This week has been kind of depressing.
The latest rugby league sex scandal has that 'same same, but different' smell about it. It's the smell of old bullshit, being trotted out again and fed to us as though 'shock' and scandal' are agents for change, and not just good sexy tools to sell papers. If you are overseas, in a coma or wisely don't consume media, find out from Caroline Overington's excellent article on the happenings of the week.
Me, I'm just thinking... OK, here we go again. I'm glad that we're having a conversation, but I'm pretty sure that we're having the wrong one.
Can we stop asking 'Should Matty Johns pay for his team-mates actions? And should he lose his career? And will his wife forgive him? Can we stop asking what this 'incident' will do to the code? Can we stop talking about sexual degradation of women in the context of drunken footballers and widen the debate a bit?
He res what I'd like to talk about:
1 in 4 girls sexually assaulted before the age of 18.
1 in 7 boys sexually assaulted before the age of 18.
The drastic under-reporting of sexual assault to police.
The very low rate of conviction for those assaults that are reported and tried.
I worked as a counsellor for a sexual assault service for a couple of years. I supported a number of clients through court cases and I've seen what goes on in courtrooms.
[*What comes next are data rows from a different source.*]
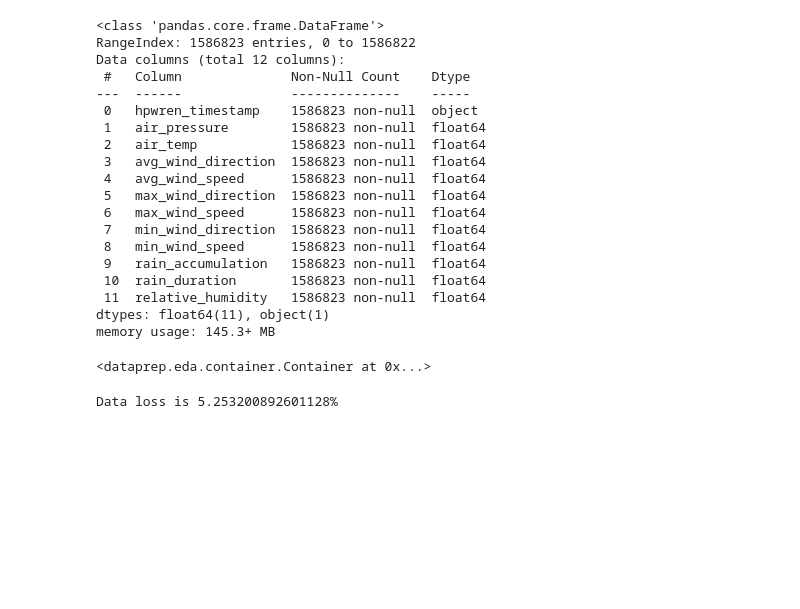
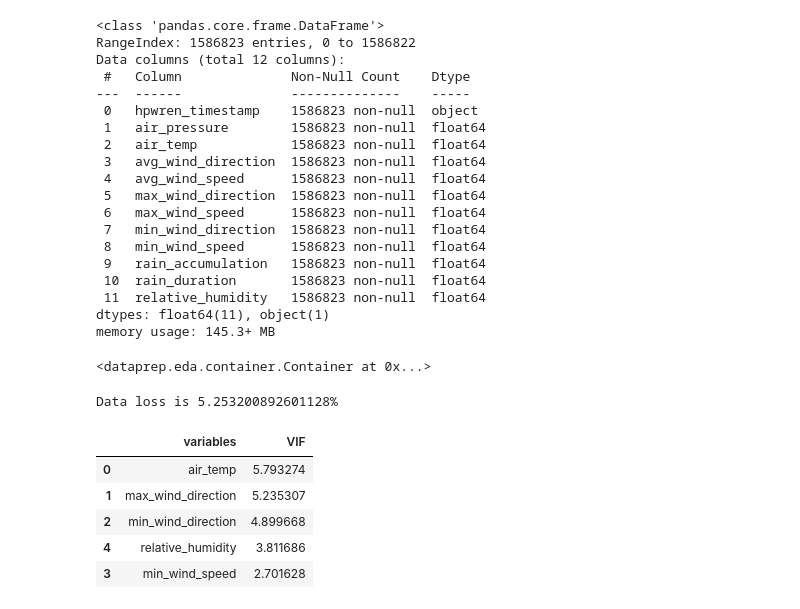
Before and after one commit to guptaShourya/Weather-Data-Clustering, a Jupyter notebook: WeatherDataClustering.ipynb, the cells around one changed output. Cells and saved outputs as stored; diff of their text form; code cells hidden in the pictures; blank space fills up the shorter version.

Commit message:
Handle Multicollinearity

```diff
--- a/WeatherDataClustering.ipynb
+++ b/WeatherDataClustering.ipynb
@@ -101,3 +100,24 @@ def handleOutliers(data):
 data = handleOutliers(data)
 # %% [output]
 Data loss is 5.253200892601128%
+# %%
+from statsmodels.stats.outliers_influence import variance_inflation_factor # to calculate VIF
+
+def calc_vif(X): #to handle multicollinearity in dataset
+
+    # Calculating VIF
+    vif = pd.DataFrame()
+    vif["variables"] = X.columns
+    vif["VIF"] = [variance_inflation_factor(X.values, i) for i in range(X.shape[1])]
+
+    return(vif.sort_values(by = 'VIF', ascending=False))
+# %%
+# handle multicollinearity
+calc_vif(data.drop(['avg_wind_speed', 'air_pressure', 'max_wind_speed', 'avg_wind_direction'], axis = 1))
+# %% [output]
+|  | variables | VIF |
+| 0 | air_temp | 5.793274 |
+| 1 | max_wind_direction | 5.235307 |
+| 2 | min_wind_direction | 4.899668 |
+| 4 | relative_humidity | 3.811686 |
+| 3 | min_wind_speed | 2.701628 |
```
Also changed, not shown: parts of 3 cells of this notebook.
I've watched defence lawyers work to shred a reputation, and I've witnessed young girls being sacrificed to the system - traumatised once by the crime, and again by the courts.
This issue is bigger and nastier than a few overpaid, underbrained sportsmen. I can't help but feel that this weeks 'scandal' is going to make some sensational headlines for a week or two and then slip quietly away. Again. Fatty Vautin summed it up for me, when after Matthew Johns initial weak apology on the Footy Show, Fatty smacked him affectionately on the back and said 'Well done, mate. And now, on with the show.'